> [Problem to work on]: Among the entries that follow, some lines contain the word "Indeed". Show all of them.

Edit tracking data
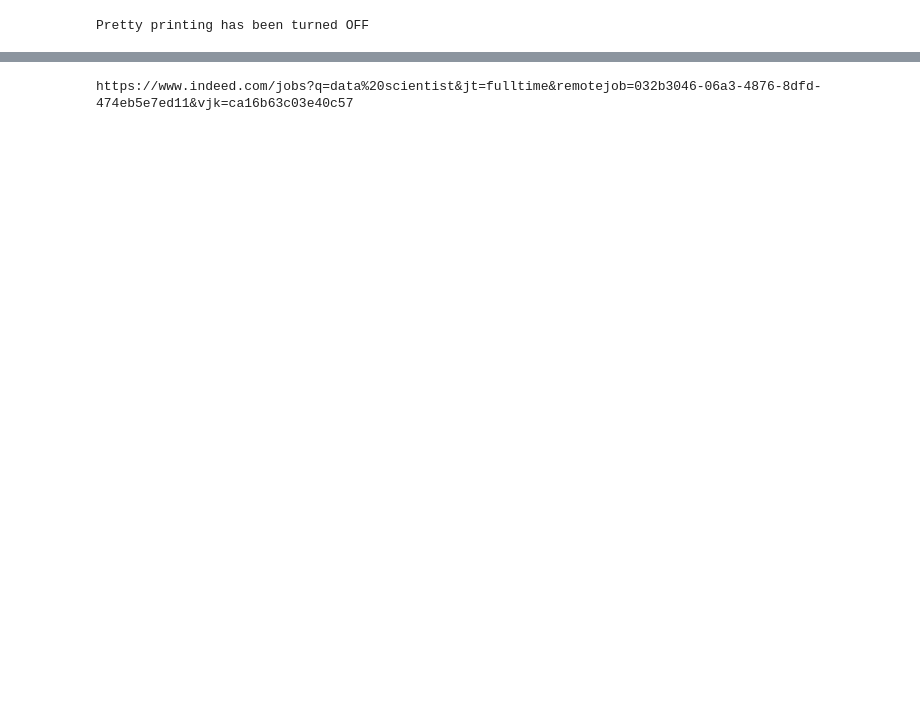
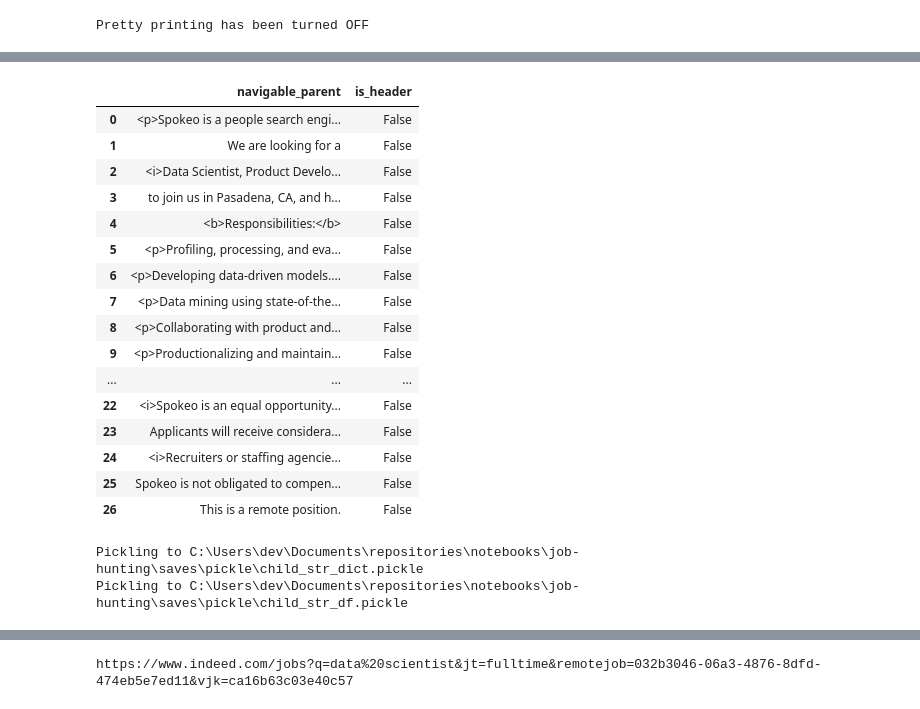
Before and after one commit to dbabbitt/notebooks, a Jupyter notebook: job-hunting/ipynb/Scrape Indeed.com for Requirements Lists.ipynb, the cells around one changed output, grey strips where cells are left out. Drawn from its saved outputs; the diff is of its cells as text; code cells hidden in the pictures; blank space fills up the shorter version.

Commit message:
more job hunting

```diff
--- a/job-hunting/ipynb/Scrape Indeed.com for Requirements Lists.ipynb
+++ b/job-hunting/ipynb/Scrape Indeed.com for Requirements Lists.ipynb
@@ -5,0 +41,16 @@ Pretty printing has been turned OFF
+# %%
+
+import numpy as np
+
+files_list = os.listdir(saves_html_folder)
+file_name = random.choice(files_list)
+file_path = os.path.join(saves_html_folder, file_name)
+with open(file_path, 'r', encoding='utf-8') as f:
+    html_str = f.read()
+    job_soup = BeautifulSoup(html_str, 'lxml')
+    body_soup = job_soup.find_all(name='body')[0]
+    child_strs_list = get_navigable_children(body_soup, [])
+    for child_str, pred_array in zip(child_strs_list, predict_percent_fit(child_str_list)):
+        print()
+        print(pred_array)
+        print(child_str)
@@ -5,0 +75,41 @@ Pretty printing has been turned OFF
+# %%
+
+df = pd.DataFrame(child_strs_list, columns=['navigable_parent'])
+df['is_header'] = False
+id_list = []
+df.loc[id_list, 'is_header'] = True
+df.tail(60)
+# %% [output]
+|  | navigable_parent | is_header |
+| 0 | <p>Spokeo is a people search engi... | False |
+| 1 | We are looking for a | False |
+| 2 | <i>Data Scientist, Product Develo... | False |
+| 3 | to join us in Pasadena, CA, and h... | False |
+| 4 | <b>Responsibilities:</b> | False |
+| 5 | <p>Profiling, processing, and eva... | False |
+| 6 | <p>Developing data-driven models.... | False |
+| 7 | <p>Data mining using state-of-the... | False |
+| 8 | <p>Collaborating with product and... | False |
+| 9 | <p>Productionalizing and maintain... | False |
+| ... | ... | ... |
+| 22 | <i>Spokeo is an equal opportunity... | False |
+| 23 | Applicants will receive considera... | False |
+| 24 | <i>Recruiters or staffing agencie... | False |
+| 25 | Spokeo is not obligated to compen... | False |
+| 26 | This is a remote position. | False |
+# %%
+
+try:
+    for row_index, row_series in df.iterrows():
+        navigable_parent = row_series.navigable_parent
+        is_header = row_series.is_header
+        child_str_dict[navigable_parent] = is_header
+    s.store_objects(child_str_dict=child_str_dict)
+    rows_list = [{'navigable_parent': navigable_parent, 'is_header': is_header} for navigable_parent, is_header in child_str_dict.items()]
+    child_str_df = pd.DataFrame(rows_list)
+    s.store_objects(child_str_df=child_str_df)
+except Exception as e:
+    print(str(e).strip())
+# %% [output]
+Pickling to C:\Users\dev\Documents\repositories\notebooks\job-hunting\saves\pickle\child_str_dict.pickle
+Pickling to C:\Users\dev\Documents\repositories\notebooks\job-hunting\saves\pickle\child_str_df.pickle
```
Also changed, not shown: parts of 27 cells of this notebook, 7 other files.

> [Result]:
Before and after one commit to dbabbitt/notebooks, a Jupyter notebook: job-hunting/ipynb/Scrape Indeed.com for Requirements Lists.ipynb, the cells around one changed output, grey strips where cells are left out. Drawn from its saved outputs; the diff is of its cells as text; code cells hidden in the pictures; blank space fills up the shorter version.
--- a/job-hunting/ipynb/Scrape Indeed.com for Requirements Lists.ipynb
+++ b/job-hunting/ipynb/Scrape Indeed.com for Requirements Lists.ipynb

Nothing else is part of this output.